The world is urbanising at an unprecedented rate. Around 80% of the UK population lives in cities and around the globe people are flocking from rural to urban environments.
This brings with it some of the great challenges of modern times. As increasing numbers of people move into cities, more vehicles, resources and infrastructure are needed to support them. A major question is how can cities remain green and liveable? Can this be done sustainably and with minimal environmental impact? With challenges around climate change, air quality, noise, biodiversity and aesthetics, is there space for urban biodiversity?
UCL is seeking to improve the liveability of UCL’s Bloomsbury Campus by creating new green spaces, and improving existing spaces.
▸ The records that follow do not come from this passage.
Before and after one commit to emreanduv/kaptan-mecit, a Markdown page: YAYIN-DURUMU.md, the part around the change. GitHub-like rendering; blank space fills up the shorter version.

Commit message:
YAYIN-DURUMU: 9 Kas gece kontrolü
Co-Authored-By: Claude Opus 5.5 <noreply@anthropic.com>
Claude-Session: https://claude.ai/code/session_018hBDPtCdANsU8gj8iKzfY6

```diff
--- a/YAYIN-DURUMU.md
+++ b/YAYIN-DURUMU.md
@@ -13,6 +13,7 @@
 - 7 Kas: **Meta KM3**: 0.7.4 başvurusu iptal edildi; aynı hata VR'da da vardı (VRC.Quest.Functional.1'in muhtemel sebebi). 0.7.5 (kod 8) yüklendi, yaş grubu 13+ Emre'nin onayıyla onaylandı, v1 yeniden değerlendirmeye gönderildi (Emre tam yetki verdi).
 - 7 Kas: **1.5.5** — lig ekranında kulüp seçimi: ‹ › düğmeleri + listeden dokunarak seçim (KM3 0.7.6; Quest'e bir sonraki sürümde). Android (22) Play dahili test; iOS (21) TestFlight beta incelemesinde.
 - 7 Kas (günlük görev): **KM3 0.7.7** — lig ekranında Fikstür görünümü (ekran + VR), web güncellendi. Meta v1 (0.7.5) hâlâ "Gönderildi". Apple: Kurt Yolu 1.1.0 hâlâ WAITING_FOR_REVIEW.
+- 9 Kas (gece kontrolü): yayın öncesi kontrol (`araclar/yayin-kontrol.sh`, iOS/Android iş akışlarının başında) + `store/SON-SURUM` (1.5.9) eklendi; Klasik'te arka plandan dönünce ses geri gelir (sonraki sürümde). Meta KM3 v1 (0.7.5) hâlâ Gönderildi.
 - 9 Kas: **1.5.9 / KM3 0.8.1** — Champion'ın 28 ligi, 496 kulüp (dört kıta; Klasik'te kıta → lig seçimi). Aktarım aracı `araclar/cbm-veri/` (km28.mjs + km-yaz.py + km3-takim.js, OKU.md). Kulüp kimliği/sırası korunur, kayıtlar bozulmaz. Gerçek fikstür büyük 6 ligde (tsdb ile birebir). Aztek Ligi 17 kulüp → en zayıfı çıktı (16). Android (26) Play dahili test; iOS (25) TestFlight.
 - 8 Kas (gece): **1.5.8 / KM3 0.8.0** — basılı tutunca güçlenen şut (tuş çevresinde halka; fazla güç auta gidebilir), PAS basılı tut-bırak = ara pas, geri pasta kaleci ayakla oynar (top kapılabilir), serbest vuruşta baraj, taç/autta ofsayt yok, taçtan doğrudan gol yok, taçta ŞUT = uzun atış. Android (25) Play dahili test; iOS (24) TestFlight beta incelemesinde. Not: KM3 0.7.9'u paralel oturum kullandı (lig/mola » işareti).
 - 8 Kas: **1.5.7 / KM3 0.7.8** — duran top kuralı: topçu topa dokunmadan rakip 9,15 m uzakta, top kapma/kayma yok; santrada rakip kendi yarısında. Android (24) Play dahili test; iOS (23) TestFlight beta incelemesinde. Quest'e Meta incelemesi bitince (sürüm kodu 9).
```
A substantial body of evidence now exists on the multiple human economic, health and social benefits from wild spaces, including air filtration, flood resilience, health and mental wellbeing. As over half of the world’s population now live in cities, our societal global challenge is to design cities that support diverse human and ecological communities, making cities more sustainable and resilient.
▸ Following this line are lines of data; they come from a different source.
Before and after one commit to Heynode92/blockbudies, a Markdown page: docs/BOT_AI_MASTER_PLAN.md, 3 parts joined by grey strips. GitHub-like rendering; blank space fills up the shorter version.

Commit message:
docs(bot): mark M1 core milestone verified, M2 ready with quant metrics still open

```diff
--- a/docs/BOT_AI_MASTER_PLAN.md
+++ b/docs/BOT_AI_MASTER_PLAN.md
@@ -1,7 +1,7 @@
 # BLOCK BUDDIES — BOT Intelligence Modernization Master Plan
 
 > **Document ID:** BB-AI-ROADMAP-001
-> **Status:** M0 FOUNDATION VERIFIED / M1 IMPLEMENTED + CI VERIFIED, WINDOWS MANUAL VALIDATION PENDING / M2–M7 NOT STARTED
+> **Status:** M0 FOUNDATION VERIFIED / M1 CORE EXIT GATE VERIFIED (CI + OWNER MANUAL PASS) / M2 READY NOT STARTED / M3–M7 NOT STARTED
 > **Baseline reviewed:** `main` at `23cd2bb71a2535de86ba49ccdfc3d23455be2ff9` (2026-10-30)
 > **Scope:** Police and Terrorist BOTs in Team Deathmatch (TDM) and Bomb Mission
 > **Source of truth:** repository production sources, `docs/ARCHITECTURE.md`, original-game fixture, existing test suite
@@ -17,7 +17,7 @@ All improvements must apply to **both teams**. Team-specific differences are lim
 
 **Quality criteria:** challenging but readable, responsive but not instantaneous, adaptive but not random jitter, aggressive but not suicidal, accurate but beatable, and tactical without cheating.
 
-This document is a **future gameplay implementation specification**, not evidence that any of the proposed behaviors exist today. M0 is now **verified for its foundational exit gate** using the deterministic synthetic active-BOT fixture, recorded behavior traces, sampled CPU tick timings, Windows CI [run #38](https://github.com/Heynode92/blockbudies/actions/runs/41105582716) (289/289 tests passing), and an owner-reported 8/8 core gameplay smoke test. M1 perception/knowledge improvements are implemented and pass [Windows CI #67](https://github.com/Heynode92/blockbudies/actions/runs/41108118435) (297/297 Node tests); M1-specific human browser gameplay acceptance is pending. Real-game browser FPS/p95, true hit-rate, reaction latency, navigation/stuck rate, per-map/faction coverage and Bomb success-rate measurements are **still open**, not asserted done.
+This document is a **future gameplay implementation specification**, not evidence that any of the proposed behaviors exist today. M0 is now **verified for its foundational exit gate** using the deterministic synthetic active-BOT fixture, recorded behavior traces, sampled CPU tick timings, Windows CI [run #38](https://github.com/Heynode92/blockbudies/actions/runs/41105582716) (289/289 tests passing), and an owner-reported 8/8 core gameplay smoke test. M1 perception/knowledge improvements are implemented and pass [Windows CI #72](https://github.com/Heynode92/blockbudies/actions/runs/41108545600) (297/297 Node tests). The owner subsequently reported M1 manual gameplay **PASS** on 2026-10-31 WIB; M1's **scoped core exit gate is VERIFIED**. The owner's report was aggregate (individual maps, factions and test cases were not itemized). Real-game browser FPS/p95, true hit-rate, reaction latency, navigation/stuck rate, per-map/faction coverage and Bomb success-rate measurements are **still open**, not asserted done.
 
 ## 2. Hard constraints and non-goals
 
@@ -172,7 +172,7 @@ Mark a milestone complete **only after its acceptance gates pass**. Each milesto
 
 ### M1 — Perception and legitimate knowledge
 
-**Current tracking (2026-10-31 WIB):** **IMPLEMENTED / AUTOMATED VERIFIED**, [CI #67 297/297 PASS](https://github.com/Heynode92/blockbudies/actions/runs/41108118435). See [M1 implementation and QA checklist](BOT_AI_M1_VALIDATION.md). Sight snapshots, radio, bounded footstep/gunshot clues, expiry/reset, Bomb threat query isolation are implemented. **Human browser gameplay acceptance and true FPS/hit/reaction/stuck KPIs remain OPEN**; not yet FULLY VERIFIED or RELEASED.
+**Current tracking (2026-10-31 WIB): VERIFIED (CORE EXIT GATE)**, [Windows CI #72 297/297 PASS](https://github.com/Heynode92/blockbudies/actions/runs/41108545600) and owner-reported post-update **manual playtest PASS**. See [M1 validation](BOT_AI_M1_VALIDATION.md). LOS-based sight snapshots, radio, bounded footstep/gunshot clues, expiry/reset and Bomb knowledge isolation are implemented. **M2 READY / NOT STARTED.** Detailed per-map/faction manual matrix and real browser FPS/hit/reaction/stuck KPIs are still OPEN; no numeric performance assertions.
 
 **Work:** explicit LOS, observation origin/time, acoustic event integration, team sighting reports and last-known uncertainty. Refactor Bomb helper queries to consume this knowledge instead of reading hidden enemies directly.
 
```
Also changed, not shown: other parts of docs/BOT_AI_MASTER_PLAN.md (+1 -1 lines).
UCL have over 250 buildings worth of roof, wall and surrounding space as well as being a key stakeholder in 3 of Bloomsbury’s squares and other public spaces around the campus. This means that UCL has control over a considerable footprint of space and can also influence a larger footprint of space around us. Using UCL’s academic expertise we are looking at ways to test bed green initiatives around our Estate.
Return to this page to learn more about our ‘Greening Bloomsbury’ masterplan, as it develops.